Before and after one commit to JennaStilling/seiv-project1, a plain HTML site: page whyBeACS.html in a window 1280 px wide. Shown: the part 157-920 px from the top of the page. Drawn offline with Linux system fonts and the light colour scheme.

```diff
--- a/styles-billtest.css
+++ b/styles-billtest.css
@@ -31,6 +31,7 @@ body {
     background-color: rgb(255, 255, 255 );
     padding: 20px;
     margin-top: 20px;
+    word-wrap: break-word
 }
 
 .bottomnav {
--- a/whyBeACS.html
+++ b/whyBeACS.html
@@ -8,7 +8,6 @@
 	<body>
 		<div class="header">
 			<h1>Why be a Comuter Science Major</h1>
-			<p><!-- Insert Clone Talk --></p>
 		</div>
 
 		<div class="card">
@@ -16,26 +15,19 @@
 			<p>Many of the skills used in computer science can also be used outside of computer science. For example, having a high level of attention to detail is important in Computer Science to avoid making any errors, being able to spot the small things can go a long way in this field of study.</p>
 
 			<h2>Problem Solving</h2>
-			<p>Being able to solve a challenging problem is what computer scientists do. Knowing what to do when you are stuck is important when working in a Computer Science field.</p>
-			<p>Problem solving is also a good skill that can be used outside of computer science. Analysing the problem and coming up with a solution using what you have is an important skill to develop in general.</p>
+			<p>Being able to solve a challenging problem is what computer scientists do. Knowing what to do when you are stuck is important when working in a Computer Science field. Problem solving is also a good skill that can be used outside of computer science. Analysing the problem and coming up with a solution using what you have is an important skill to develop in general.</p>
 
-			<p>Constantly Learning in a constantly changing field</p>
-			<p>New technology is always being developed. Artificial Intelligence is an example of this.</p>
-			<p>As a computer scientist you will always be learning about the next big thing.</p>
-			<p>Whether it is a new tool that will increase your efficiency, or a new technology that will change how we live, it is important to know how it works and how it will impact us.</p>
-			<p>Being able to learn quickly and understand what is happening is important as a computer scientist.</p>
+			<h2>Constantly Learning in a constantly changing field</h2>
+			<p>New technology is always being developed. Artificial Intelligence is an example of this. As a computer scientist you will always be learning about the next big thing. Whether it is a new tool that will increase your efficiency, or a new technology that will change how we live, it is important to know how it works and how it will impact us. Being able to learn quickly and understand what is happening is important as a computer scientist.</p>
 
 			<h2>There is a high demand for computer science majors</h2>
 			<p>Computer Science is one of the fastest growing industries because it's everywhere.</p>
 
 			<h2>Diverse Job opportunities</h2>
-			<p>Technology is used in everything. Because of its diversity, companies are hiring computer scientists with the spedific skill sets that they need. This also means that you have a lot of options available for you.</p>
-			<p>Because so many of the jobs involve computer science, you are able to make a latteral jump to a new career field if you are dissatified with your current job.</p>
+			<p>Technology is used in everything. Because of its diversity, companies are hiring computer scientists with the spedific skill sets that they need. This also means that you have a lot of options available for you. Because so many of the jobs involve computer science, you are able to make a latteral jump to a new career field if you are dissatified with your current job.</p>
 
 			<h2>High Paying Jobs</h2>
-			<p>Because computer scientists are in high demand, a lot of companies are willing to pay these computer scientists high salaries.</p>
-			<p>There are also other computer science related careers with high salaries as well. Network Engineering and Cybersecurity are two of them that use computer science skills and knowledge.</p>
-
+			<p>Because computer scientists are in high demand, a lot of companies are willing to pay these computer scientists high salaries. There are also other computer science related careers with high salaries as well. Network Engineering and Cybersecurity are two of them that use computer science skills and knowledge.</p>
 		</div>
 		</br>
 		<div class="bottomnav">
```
· · · ·
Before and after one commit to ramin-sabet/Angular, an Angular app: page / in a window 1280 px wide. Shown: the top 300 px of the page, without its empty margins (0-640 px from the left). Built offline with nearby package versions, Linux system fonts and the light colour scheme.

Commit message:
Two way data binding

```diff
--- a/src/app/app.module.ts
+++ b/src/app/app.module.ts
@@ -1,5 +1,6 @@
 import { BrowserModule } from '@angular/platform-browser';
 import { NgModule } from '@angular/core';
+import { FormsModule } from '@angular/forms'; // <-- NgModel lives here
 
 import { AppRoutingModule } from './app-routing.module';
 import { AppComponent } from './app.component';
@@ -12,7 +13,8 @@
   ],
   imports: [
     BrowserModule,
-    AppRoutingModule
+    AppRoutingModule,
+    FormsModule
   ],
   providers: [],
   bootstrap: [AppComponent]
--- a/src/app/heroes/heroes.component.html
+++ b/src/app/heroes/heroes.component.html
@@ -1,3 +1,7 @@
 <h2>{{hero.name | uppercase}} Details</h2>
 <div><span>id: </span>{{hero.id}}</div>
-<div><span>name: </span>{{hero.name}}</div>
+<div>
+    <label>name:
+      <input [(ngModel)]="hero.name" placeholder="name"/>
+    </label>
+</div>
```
· · · ·
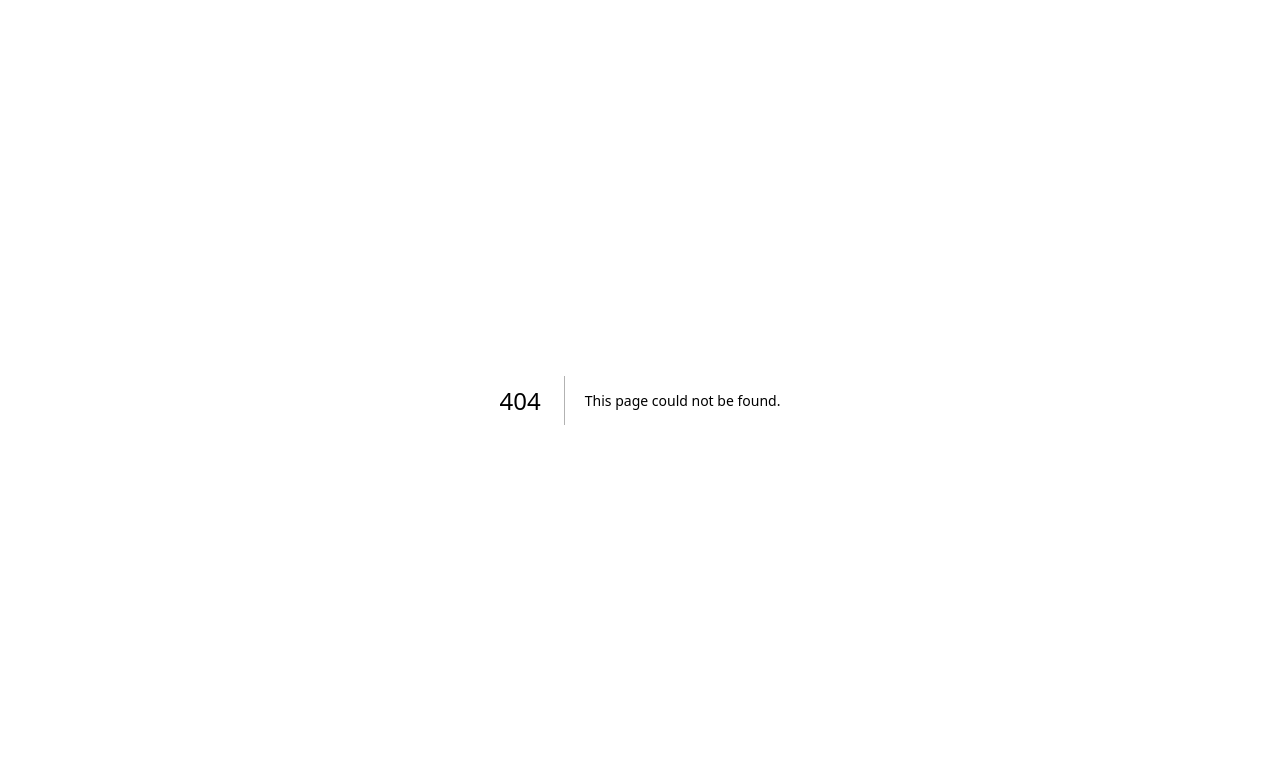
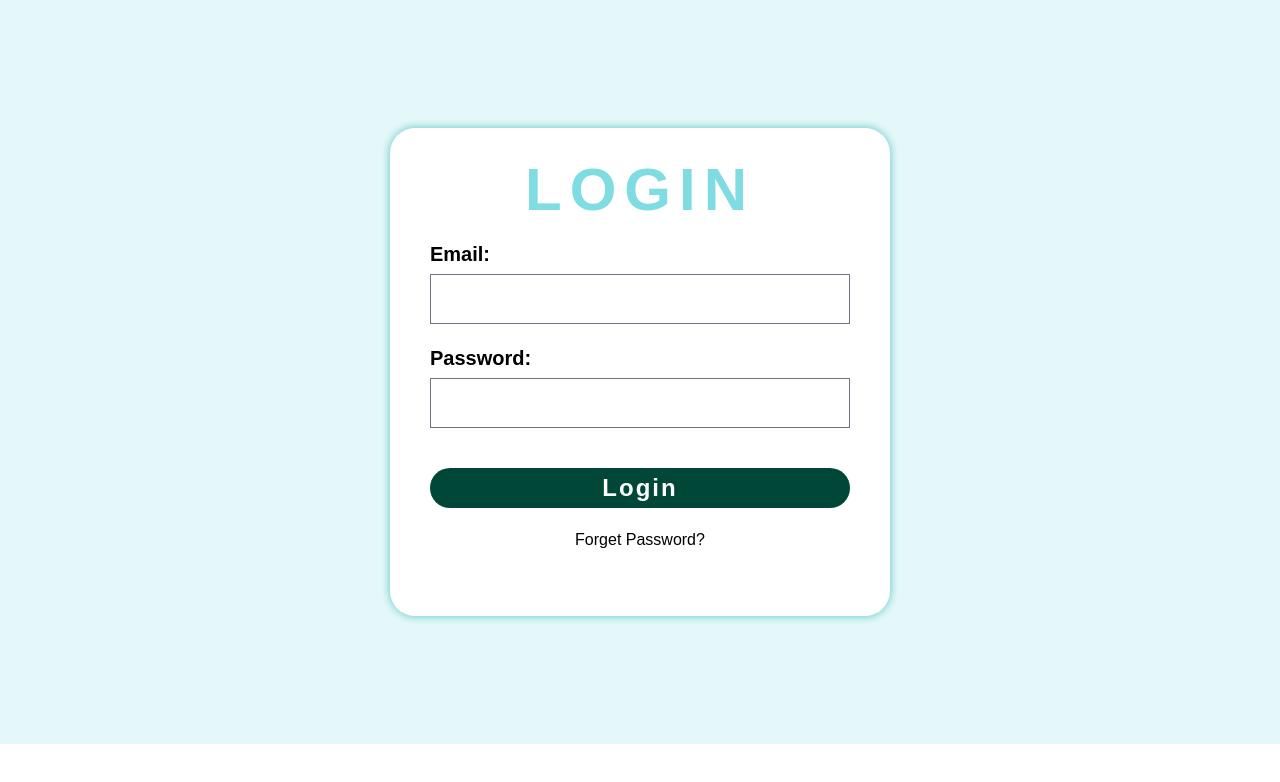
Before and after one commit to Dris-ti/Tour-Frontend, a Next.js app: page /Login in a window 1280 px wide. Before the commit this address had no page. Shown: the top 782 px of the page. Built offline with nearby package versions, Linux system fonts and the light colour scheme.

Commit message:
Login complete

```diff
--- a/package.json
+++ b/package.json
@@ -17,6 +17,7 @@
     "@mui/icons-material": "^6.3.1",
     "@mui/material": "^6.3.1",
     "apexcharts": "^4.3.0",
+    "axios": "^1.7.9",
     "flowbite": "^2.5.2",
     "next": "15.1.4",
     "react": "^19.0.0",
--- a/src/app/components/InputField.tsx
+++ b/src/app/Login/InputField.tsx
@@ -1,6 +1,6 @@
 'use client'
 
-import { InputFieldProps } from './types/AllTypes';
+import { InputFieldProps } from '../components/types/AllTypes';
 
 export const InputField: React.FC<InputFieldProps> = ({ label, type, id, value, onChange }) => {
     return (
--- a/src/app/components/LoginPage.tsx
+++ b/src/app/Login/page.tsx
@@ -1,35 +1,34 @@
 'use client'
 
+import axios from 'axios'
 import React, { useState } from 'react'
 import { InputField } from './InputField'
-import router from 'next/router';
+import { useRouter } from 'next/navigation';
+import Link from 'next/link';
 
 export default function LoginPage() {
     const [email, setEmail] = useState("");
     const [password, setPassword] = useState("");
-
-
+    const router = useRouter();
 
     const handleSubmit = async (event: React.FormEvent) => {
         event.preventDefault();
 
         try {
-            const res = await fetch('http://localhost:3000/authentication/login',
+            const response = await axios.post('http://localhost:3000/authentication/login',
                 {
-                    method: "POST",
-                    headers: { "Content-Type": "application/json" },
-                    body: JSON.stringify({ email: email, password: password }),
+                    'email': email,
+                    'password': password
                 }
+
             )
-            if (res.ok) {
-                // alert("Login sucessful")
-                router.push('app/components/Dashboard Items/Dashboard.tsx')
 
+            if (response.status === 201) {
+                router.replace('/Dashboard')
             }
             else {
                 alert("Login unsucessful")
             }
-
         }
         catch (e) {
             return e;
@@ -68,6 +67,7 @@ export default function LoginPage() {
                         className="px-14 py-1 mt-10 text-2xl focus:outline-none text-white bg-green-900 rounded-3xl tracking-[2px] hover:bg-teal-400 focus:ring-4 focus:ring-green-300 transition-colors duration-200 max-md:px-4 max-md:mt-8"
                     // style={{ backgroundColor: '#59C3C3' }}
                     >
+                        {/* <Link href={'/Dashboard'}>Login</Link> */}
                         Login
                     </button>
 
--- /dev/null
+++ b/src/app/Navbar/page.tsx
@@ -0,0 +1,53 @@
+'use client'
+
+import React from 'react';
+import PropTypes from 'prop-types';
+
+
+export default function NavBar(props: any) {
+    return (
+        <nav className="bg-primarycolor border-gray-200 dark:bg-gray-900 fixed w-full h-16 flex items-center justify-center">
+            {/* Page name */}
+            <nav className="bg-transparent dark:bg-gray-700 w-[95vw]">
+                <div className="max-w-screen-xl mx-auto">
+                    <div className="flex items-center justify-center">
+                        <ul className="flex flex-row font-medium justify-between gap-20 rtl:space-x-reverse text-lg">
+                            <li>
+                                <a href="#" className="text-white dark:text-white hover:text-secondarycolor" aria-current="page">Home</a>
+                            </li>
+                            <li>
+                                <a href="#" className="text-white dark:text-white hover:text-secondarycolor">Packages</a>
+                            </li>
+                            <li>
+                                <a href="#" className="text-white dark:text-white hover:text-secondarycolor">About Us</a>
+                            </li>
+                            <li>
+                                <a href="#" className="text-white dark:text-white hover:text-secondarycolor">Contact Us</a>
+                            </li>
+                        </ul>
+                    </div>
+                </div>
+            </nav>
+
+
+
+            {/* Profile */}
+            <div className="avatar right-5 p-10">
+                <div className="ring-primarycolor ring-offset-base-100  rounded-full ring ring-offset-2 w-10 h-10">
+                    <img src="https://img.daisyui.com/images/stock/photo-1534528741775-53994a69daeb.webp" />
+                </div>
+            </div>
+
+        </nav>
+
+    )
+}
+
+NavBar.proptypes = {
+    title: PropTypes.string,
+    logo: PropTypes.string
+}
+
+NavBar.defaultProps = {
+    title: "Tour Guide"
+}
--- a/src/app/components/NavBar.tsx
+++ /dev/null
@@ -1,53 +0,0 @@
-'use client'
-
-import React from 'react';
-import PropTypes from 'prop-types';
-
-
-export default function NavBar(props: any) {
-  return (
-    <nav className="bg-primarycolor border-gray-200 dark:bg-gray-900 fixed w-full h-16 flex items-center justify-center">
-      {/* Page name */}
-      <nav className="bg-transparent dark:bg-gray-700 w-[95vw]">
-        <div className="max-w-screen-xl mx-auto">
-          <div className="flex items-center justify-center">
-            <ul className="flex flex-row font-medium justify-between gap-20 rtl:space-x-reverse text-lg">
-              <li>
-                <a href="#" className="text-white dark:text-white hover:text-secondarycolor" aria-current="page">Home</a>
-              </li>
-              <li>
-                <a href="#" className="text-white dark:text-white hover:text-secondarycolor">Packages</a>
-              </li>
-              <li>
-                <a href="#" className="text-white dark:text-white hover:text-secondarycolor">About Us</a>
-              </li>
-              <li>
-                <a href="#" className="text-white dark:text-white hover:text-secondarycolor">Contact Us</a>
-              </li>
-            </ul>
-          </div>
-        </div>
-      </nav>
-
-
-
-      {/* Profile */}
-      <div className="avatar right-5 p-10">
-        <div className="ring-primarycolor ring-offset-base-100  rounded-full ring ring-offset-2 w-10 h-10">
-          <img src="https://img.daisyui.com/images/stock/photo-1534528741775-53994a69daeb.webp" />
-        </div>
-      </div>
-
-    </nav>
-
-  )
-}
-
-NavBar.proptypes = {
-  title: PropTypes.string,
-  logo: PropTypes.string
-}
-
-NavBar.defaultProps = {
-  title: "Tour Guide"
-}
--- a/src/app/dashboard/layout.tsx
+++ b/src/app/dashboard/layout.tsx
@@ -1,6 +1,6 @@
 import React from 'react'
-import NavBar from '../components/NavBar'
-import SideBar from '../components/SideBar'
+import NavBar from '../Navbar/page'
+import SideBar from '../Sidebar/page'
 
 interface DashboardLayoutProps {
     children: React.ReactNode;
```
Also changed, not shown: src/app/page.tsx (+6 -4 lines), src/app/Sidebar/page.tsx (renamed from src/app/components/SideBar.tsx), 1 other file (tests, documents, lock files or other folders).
· · · ·
→ EXERCISE PROMPT:
Filter the data, keeping only the lines that contain "html".

→ ANSWER SPACE:
Before and after one commit to JennaStilling/seiv-project1, a plain HTML site: page whyBeACS.html in a window 1280 px wide. Shown: the part 157-920 px from the top of the page. Drawn offline with Linux system fonts and the light colour scheme.
--- a/whyBeACS.html
+++ b/whyBeACS.html
--- a/src/app/heroes/heroes.component.html
+++ b/src/app/heroes/heroes.component.html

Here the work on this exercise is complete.